You’ll notice that together trust and commitment describe a relationship between 1) we who have faith, 2) the God in whom we place our faith, and 3) those whom God in Christ calls upon us to love through our faith. When we have faith, we trust in this transforming relationship of love that God has with us, empowering us, strengthening us, fortifying us. We trust that somehow, some way God, through the power of the Spirit of Love, will guide us through into something better and life-giving. And we commit ourselves to the new life God is offering.
But this life of faith is not an easy one. Often in times of suffering we hear people say, “you just gotta have faith!” as if we can whip up this faith out of ourselves on our own power. But that’s hard to do, especially these days when distrust of just about everything reigns rampant. In relation to the struggles of life, “just having faith” seems a naïve piece of advice. “I’m trying,” we cry to Jesus, “but I just can’t find any faith right now! Life is too hard. I’m struggling too much. Increase my faith, O God!”
But there is good news in the midst of our struggles. The good news is that faith is a gift, given by the Holy Spirit. This gift of faith comes to us through the power of the Word who is Jesus Christ. Faith is literally “in-spirited” in us when we open ourselves to hearing the gospel promises and receiving the new life shared with us daily in the reconciling grace of Jesus Christ. Faith comes to us when we give ourselves up to God and open our selves to the realm of Christ that is near.
In our trust, commitment to God, and beliefs that come to us through the Spirit, faith gives up trying to be God and gives up trying to control the world. Faith gives up judging people or self as less than, expendable or “other.” Faith gives up trying to be better, stronger, tougher, and righter than others.
Instead, faith asks, “self, why are you so anxious when the God of Jesus Christ is your God?” Faith asks “is all this worry helping me or anyone else? Is it adding to my hours on earth?” Faith seeks help and listens to those who will proclaim the promises of hope and the commands of love and courage. Faith prays, prays some more, and then stops to listen in the presence of God. Faith participates in God’s mission for the world, sharing the trust given by the Spirit by loving one another with a commitment to living Christ’s new life for our neighbors.
I close with a prayer first written in a letter to the Ephesians long ago. This is ultimately Paul’s prayer for faith: “I pray that, according to the riches of his glory, God may grant that you may be strengthened in your inner being with power through his Spirit, and that Christ may dwell in your hearts through faith, as you are being rooted and grounded in love. I pray that you may have the power to comprehend, with all the saints, what is the breadth and length and height and depth, and to know the love of Christ that surpasses knowledge, so that you may be filled with all the fullness of God. Now to God who by the power at work within us is able to accomplish abundantly far more than all we can ask or imagine, to God be glory in the church and in Christ Jesus to all generations, for ever and ever.
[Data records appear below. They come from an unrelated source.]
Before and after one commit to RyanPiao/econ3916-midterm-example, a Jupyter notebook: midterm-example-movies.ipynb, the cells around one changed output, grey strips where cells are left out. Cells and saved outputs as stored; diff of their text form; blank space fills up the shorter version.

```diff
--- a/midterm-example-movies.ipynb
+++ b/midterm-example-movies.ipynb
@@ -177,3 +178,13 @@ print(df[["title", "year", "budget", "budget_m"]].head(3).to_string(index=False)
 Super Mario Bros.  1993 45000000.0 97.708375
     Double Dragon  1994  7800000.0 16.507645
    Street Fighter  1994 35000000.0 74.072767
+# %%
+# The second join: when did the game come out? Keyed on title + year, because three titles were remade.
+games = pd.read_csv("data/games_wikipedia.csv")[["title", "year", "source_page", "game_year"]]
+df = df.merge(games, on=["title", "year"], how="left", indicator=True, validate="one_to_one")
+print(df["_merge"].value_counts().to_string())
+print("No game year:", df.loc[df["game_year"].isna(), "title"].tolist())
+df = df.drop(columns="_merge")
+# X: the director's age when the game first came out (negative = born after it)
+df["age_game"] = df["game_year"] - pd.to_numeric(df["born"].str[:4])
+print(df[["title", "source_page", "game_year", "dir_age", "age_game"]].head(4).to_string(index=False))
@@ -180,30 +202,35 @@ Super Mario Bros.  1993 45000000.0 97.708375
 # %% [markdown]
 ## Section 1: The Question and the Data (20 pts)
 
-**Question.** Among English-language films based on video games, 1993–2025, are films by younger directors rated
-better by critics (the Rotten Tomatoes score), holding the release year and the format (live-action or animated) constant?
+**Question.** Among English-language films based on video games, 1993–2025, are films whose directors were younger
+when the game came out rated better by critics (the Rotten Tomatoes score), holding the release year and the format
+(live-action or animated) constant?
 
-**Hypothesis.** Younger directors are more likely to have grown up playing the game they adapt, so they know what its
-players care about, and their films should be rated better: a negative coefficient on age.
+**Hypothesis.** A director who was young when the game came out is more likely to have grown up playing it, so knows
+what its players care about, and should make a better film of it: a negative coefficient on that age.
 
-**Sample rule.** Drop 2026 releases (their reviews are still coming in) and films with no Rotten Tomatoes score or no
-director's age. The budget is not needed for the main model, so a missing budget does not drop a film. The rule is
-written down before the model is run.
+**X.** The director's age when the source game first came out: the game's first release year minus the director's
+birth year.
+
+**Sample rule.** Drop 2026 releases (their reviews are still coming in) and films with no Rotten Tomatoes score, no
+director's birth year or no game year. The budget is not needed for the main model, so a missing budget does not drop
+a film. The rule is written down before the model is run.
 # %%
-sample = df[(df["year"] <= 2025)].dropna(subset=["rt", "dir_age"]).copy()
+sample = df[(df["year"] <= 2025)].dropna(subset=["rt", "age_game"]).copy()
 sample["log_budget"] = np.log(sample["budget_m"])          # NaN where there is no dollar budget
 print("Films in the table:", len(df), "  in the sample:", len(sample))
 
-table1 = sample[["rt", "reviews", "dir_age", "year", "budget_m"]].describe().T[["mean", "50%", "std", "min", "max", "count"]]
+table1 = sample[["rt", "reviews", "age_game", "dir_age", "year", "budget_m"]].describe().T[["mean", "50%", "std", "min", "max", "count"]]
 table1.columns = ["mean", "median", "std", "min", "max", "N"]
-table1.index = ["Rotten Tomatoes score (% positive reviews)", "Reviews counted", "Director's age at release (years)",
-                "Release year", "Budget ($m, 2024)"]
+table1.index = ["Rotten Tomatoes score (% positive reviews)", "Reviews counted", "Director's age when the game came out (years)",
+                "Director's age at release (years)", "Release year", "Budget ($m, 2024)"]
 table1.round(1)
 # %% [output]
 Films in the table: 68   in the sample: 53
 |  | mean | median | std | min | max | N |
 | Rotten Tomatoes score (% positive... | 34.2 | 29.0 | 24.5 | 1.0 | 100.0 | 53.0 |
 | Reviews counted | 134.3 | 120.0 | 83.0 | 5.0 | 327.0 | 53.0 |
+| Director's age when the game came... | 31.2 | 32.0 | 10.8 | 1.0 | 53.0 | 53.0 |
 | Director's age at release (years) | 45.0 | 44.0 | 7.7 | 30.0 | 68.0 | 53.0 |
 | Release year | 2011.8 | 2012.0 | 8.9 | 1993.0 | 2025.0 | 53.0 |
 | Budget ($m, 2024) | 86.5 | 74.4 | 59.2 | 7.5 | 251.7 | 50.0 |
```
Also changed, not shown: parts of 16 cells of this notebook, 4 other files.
Amen.” (Eph 3:16-21)
May God’s Spirit bless you all with faith in the days ahead!
Bishop Laurie Jungling
Elected June 1, 2019, Laurie is the 5th Bishop of the Montana Synod